House-lifting

“Thief!” yelped Professor Geoff West as I stampeded past him in the stairwell of the New Technologies building armed with a deck chair and a backpack stuffed with household cleaning equipment.

“It’s mine!” I yelped back. Indeed, I had been carrying the chair since I left my new home in Manning half an hour beforehand, riding one-handed on my bike and occasionally no-handed as I signalled my way through the light morning backstreet traffic. Nobody else had commented on the chair up until that point.

“Why do you have a chair?” Geoff asked, shattering this conspiratorial code of silence.

I thought about this for a moment.

“It’s complicated,” I managed.

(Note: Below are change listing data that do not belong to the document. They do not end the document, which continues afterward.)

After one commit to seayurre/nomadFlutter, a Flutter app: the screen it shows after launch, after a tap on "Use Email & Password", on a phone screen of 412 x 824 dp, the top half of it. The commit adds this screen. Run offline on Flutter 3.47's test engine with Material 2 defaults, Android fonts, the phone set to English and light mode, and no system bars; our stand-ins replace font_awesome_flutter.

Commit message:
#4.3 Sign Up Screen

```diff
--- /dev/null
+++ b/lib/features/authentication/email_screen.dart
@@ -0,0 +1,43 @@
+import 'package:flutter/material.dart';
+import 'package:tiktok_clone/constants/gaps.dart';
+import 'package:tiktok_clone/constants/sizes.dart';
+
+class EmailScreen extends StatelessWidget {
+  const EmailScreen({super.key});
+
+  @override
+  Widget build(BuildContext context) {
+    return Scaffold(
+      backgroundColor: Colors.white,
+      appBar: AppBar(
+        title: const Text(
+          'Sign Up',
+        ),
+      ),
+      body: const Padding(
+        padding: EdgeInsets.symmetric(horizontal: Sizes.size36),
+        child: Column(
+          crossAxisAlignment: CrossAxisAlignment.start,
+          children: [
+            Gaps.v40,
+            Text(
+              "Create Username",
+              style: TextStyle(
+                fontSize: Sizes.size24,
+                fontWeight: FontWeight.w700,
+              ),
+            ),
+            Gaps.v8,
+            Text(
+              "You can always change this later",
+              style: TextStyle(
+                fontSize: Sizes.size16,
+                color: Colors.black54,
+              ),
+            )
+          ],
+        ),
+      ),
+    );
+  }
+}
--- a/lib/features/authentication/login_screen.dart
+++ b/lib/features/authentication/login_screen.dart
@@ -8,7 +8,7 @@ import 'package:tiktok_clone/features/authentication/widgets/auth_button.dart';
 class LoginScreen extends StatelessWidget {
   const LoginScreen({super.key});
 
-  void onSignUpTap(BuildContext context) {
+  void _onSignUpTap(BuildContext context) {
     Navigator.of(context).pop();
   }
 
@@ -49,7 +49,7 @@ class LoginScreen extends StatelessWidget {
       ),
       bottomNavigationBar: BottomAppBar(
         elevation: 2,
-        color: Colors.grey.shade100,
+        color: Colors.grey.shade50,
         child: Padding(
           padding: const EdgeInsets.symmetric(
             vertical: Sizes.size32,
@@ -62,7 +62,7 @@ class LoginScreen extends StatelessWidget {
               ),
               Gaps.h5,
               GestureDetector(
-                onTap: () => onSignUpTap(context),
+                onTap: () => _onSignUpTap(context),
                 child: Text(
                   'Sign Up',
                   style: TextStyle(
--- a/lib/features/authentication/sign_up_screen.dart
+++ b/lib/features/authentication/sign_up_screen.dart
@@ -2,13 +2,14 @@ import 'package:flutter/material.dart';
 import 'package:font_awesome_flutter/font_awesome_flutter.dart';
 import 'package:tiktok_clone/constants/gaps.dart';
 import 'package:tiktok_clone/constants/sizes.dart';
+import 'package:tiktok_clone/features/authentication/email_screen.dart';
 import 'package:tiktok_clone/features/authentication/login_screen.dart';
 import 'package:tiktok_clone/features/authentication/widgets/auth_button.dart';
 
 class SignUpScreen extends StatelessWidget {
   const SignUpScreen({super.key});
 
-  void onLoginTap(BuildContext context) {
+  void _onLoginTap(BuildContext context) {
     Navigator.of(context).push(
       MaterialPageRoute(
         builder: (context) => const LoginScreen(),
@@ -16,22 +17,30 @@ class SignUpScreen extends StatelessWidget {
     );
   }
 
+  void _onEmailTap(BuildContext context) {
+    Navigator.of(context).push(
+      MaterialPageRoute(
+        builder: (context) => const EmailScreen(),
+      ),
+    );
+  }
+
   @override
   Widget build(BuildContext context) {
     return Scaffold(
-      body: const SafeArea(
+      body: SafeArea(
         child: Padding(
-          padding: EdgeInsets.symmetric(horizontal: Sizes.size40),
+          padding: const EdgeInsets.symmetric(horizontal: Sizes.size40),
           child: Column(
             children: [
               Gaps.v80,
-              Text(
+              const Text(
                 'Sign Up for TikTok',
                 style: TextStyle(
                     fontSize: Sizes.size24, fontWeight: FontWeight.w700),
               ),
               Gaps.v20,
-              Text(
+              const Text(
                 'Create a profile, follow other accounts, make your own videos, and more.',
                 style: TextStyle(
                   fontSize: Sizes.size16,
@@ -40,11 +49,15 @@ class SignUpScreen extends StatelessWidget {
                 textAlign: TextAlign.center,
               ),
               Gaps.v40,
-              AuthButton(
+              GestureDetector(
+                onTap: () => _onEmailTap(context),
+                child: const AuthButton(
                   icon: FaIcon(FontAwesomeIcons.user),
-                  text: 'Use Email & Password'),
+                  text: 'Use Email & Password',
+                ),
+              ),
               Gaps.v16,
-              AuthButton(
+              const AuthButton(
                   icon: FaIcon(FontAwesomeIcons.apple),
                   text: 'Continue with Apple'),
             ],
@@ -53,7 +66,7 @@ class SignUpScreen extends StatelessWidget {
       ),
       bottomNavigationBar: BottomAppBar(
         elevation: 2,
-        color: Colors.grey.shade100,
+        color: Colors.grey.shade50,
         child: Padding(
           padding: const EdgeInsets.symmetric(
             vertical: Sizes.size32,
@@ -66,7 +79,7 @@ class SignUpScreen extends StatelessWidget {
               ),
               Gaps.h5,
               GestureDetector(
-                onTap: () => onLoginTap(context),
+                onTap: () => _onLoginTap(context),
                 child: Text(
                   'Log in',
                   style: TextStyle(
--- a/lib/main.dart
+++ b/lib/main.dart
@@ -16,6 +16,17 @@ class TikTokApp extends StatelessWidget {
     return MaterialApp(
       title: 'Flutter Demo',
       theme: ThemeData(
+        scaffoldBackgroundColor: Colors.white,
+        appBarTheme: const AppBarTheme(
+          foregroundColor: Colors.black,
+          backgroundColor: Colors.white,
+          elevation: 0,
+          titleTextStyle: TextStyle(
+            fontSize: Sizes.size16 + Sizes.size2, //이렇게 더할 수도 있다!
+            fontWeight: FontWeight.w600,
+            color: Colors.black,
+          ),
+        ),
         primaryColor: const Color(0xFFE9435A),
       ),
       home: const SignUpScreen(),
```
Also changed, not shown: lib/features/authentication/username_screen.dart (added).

It wasn’t that complicated, I later admitted to myself. I had a bag full of household cleaning equipment because my previous property manager, wielding the considerable insight one is gifted with in such an occupation, had decided that dusty skirting boards and a box of a few items present in the Rivervale flat from before I moved in constituted sufficient excuse to threaten my bond money, if I didn’t immediately clean it all away. She’d made a good go of being extremely distressed about all this on the phone the day before. I had a deck chair ostensibly so I could clean the light fittings while I was at it, but mostly it was so I could extract a small measure of revenge by stealing the power-saving light bulbs.

After all, they were my bulbs, and I’d replace them with functioning incandescent bulbs from the aforementioned box of what the property manager had, with much distress, termed “rubbish”. There were also several small air fresheners in that box, I realised on the bus, in between wondering whether my chair truly deserved the seat it was effectively occupying. Excellent. I’d steal them too.

My machinations eventually fell apart, however, when a representative of the dark forces of property management arrived to conduct a property condition report before I was even half done machete-ing my way through the skirting board dust. This was the same person who had handed me the keys to the flat, though probably not the one who phoned me up. One can scarcely imagine how the remaining catacombs of dust could have escaped such a report, given the length of time she spent in (I assume) studious analysis of the six otherwise empty rooms. Yet, if they didn’t, theoretically the next tenant would bear no responsibility for removing them.

In any case, I probably wasn’t going to be stealing anything in her presence, and her mind powers somehow erased all motivation I possessed for doing so at all. I even let the smoke detector stay, even though I could quite legitimately have nicked that if nothing else. Oh well, the best laid plans…